Countries: Angola / Republic of Congo
Year: 1972
Running Time: 102 min.
Language: Portuguese


Based on a novel by José Luandino Vieira, Sambizanga is a landmark testimony to the determination and importance of the colonial resistance in Africa. One woman’s quest to find her husband who has been jailed for joining the resistance, becomes a metaphor for the suffering of Angolan people and their coming to revolutionary consciousness before the 1961 uprising against their Portuguese colonizers. The film could not be shown publicly in Angola until after independence because of its moving content.

About the Director

Sarah Maldoror

Sarah-MaldororBiography: Sarah Maldoror was born in 1939 in Candou, France. A Guadeloupean of African descent, she is respectfully regarded as the matriarch of African cinema (she was the first woman of color to make a feature film). For her, filmmaking was a weapon for struggle and liberation from the very beginning of her experiences in cinema. Though before embarking on a career in filmmaking she co-founded the theatre group Compagnie d’Art Dramatique des Griots in Paris in 1956. She left the company in the early 1960s to study cinema in the Soviet Union at VGIK in Moscow on a scholarship—there she met Ousmane Sembène who was also studying at the time. Maldoror worked both as an assistant director and a director in Paris, Martinique, and Portuguese-speaking African countries. After residing briefly in Morocco in 1963, she went to Algeria to work as Gillo Pontecorvo’s assistant on the 1966 classic film, The Battle of Algiers, the prototype for all mainstream political cinema of the 1970s. Her 1968 debut film Monagambée, which examines torture techniques used by the French in the Algerian war, was selected for the Quinzaine des réalisateurs/Directors’ Fortnight at Cannes in 1971. The following year she made her emblematic œuvre, Sambizanga, which relates a woman’s experience during the Angola liberation struggle. The film shared the prestigious Tanit d’Or prize at the Carthage Film Festival that same year. Pioneer, trailblazer, mentor, Sarah Maldoror had this to say in an interview with Jadot Sezirahiga: “African women must be everywhere. They must be in the images, behind the camera, in the editing room and involved in every stage of the making of a film.
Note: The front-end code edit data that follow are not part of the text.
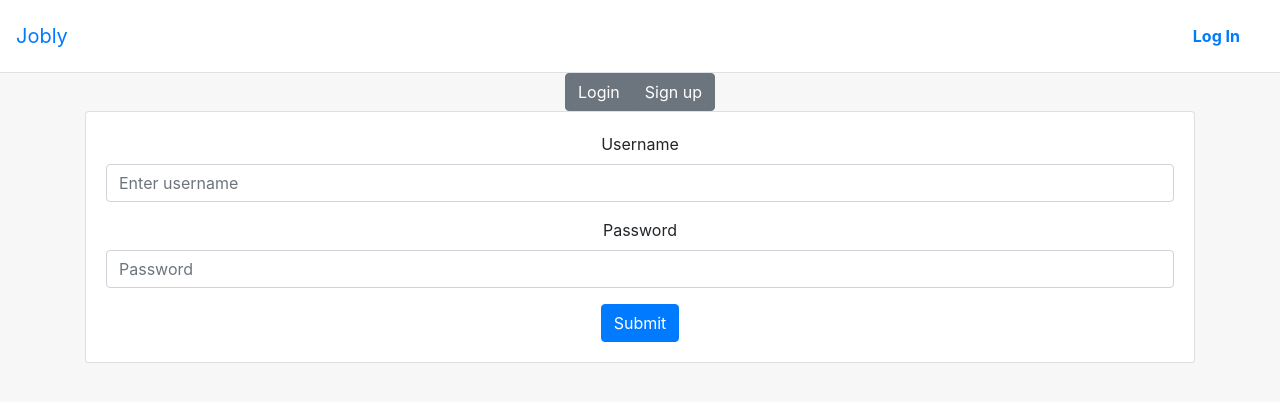
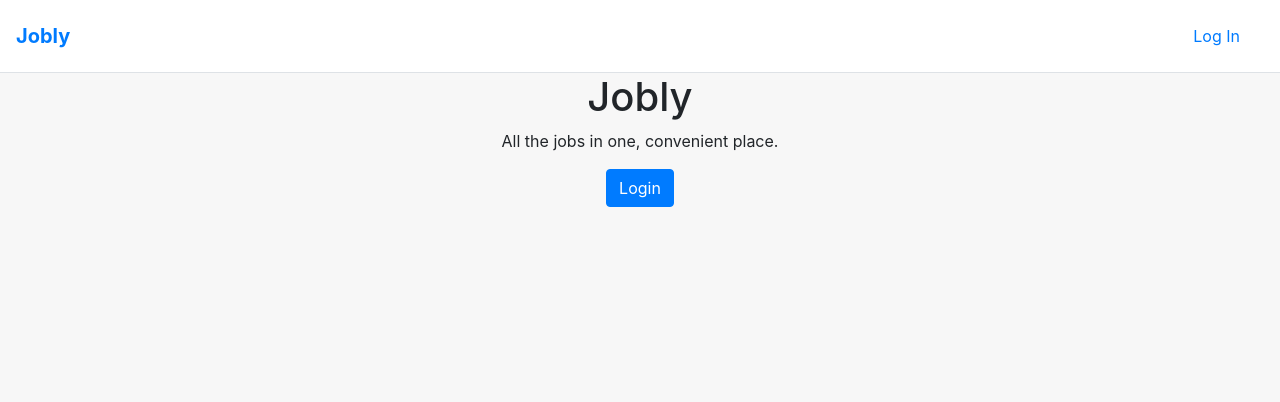
Before and after one commit to jenniferenck/full-stack-jobly, a React (Create React App) app in the folder jobly/: page / in a window 1280 px wide. Before the commit this address led to /login. Shown: the top 402 px of the page. Built offline with nearby package versions, Linux system fonts and the light colour scheme; the HTML template or start-up script is replaced by a standard one.

Commit message:
added logout functionality

```diff
--- a/jobly/package.json
+++ b/jobly/package.json
@@ -5,6 +5,7 @@
   "dependencies": {
     "axios": "^0.18.0",
     "bootstrap": "^4.2.1",
+    "jwt-decode": "^2.2.0",
     "react": "^16.7.0",
     "react-dom": "^16.7.0",
     "react-router-dom": "^4.3.1",
--- a/jobly/src/App.js
+++ b/jobly/src/App.js
@@ -3,6 +3,7 @@ import Routes from './Routes';
 import NavBar from './NavBar';
 import JoblyApi from './JoblyApi';
 import { withRouter } from 'react-router-dom';
+import decode from 'jwt-decode';
 // import { getCompany, getAllCompanies } from './JoblyApi';
 
 import './App.css';
@@ -24,6 +25,27 @@ class App extends Component {
     };
     this.handleLogin = this.handleLogin.bind(this);
     this.handleSignUp = this.handleSignUp.bind(this);
+    this.handleLogout = this.handleLogout.bind(this);
+  }
+
+  /*
+  what happens when you hard refresh the page? You need to make sure the app can recover your login status.
+  To handle this problem in your top-level App component,
+  add a localStorage check inside of componentDidMount.
+  If there’s a valid token in localStorage, then ping the API
+  to get all of the information on the current user and store it in
+  the App component’s state (e.g. this.state.currentUser).
+  This will let you pass current info down as a prop to any descendant component, too.
+  */
+
+  async componentDidMount() {
+    // decode token
+    if (this.state.isLoggedIn) {
+      let token = localStorage.getItem('token');
+      let username = decode(token).username;
+
+      this.setState({ currentUser: await JoblyApi.getUser(username) });
+    }
   }
 
   async handleSignUp(username, password, first_name, last_name, email) {
@@ -59,10 +81,36 @@ class App extends Component {
     }
   }
 
+  handleLogout() {
+    try {
+      localStorage.clear();
+      this.setState(
+        {
+          isLoggedIn: false,
+          currentUser: {
+            username: '',
+            first_name: '',
+            last_name: '',
+            photo_url: '',
+            email: ''
+          }
+        },
+        () => this.props.history.replace('/')
+      );
+    } catch (error) {
+      this.setState({
+        error: true
+      });
+    }
+  }
+
   render() {
     return (
       <div className="App">
-        <NavBar isLoggedIn={this.state.isLoggedIn} />
+        <NavBar
+          isLoggedIn={this.state.isLoggedIn}
+          handleLogout={this.handleLogout}
+        />
         <div className="body container">
           <Routes
             isLoggedIn={this.state.isLoggedIn}
--- a/jobly/src/HomePage.js
+++ b/jobly/src/HomePage.js
@@ -1,13 +1,22 @@
 import React, { Component } from 'react';
+import { Link } from 'react-router-dom';
 
 class HomePage extends Component {
   static defaultProps = {};
   render() {
+    let loggedInHomepage = <h3>Welcome Back</h3>;
+    let loggedOutHomepage = (
+      <Link to="/login">
+        <button className="btn btn-primary" type="button">
+          Login
+        </button>
+      </Link>
+    );
     return (
       <div className="HomePage">
         <h1>Jobly</h1>
         <p>All the jobs in one, convenient place. </p>
-        <h3>Welcome Back</h3>
+        {this.props.isLoggedIn ? loggedInHomepage : loggedOutHomepage}
       </div>
     );
   }
--- a/jobly/src/NavBar.js
+++ b/jobly/src/NavBar.js
@@ -4,6 +4,7 @@ import { NavLink } from 'react-router-dom';
 
 class NavBar extends Component {
   static defaultProps = {};
+
   render() {
     const activeStyle = {
       fontWeight: 'bold'
@@ -57,6 +58,7 @@ class NavBar extends Component {
                   activeStyle={activeStyle}
                   className="nav-link"
                   to="/logout"
+                  onClick={this.props.handleLogout}
                 >
                   Log out
                   {/* HANDLE CLICK on this NavLink to wipe local storage and send back to / */}
--- a/jobly/src/ProfileForm.js
+++ b/jobly/src/ProfileForm.js
@@ -9,7 +9,7 @@ class ProfileForm extends Component {
       first_name: this.props.first_name,
       last_name: this.props.last_name,
       email: this.props.email,
-      photo_url: '',
+      photo_url: 'https://www.image.com',
       hasUpdated: false
     };
     this.handleProfileUpdate = this.handleProfileUpdate.bind(this);
@@ -119,7 +119,7 @@ class ProfileForm extends Component {
               Save Changes
             </button>
             {this.state.hasUpdated ? (
-              <div className="alert alert-succes">
+              <div className="alert alert-success fade show mt-3" role="alert">
                 {this.props.currentUser.username} has successfully updated!
               </div>
             ) : (
--- a/jobly/src/Routes.js
+++ b/jobly/src/Routes.js
@@ -69,11 +69,10 @@ class Routes extends Component {
             render={() => <h1>This will render the Profile Component</h1>}
             isLoggedIn={this.props.isLoggedIn}
           />
-          <ProtectedRoute
+          <Route
             exact
             path="/"
-            render={() => <HomePage />}
-            isLoggedIn={this.props.isLoggedIn}
+            render={() => <HomePage isLoggedIn={this.props.isLoggedIn} />}
           />
           <Redirect to="/" />
         </Switch>
```
Also changed, not shown: 1 other file (tests, documents, lock files or other folders).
They must be the ones to talk about their problems”.

– AFF, Inc.

Films Shown in AFF, Inc. Programs:
Sambizanga (1999).

Monagambée (1968);
Des fusils pour Banta (1970);
Sambizanga (1972);
Saint-Denis sur Avenir (1972);
Et les chiens se taisaient (1974);
Aimé Césaire, un homme une terre (1976);
Fogo, île de feu (1979);
Un carnaval dans le Sahel (1979);
Carnaval à San Vicente (1979);
Carnaval en Guinée-Bissau (1980);
Miró, peintre (1980);
Le Cimetière du Père-Lachaise (1980);
La Basilique de Saint-Denis (1980);
Un dessert pour Constance (1981);
L’Hôpital de Leningrad (1983);
Un Sénégalais en Normandie (1983);
La Littérature tunisienne de la Bibliothèque Nationale (1983);
René Depestre, poète (1984);
Toto Bissainthe, chanteuse (1984);
Robert Lapoujade, peintre (1984);
Alberto Carliski, sculpteur (1984);
Le Racisme au quotidien (1984);
Robert Doisneau, photographe (1984);
Le Passager du Tassili (1987);
Aimé Césaire, le masque des mots (1987);
Louis Aragon, un masque à Paris (1987);
Emanuel Ungaro, couturier (1987);
Vlady, Peintre (1989);
Léon G. Damas (1995);
L’Enfant cinéma (1997);
Alain Séraphine – La Tribu du bois de l’É (1998);
Scala Milan AC (2001);
La Route de l’esclave (2003);
Les Oiseaux mains (2005);
Eia pour Césaire (2009).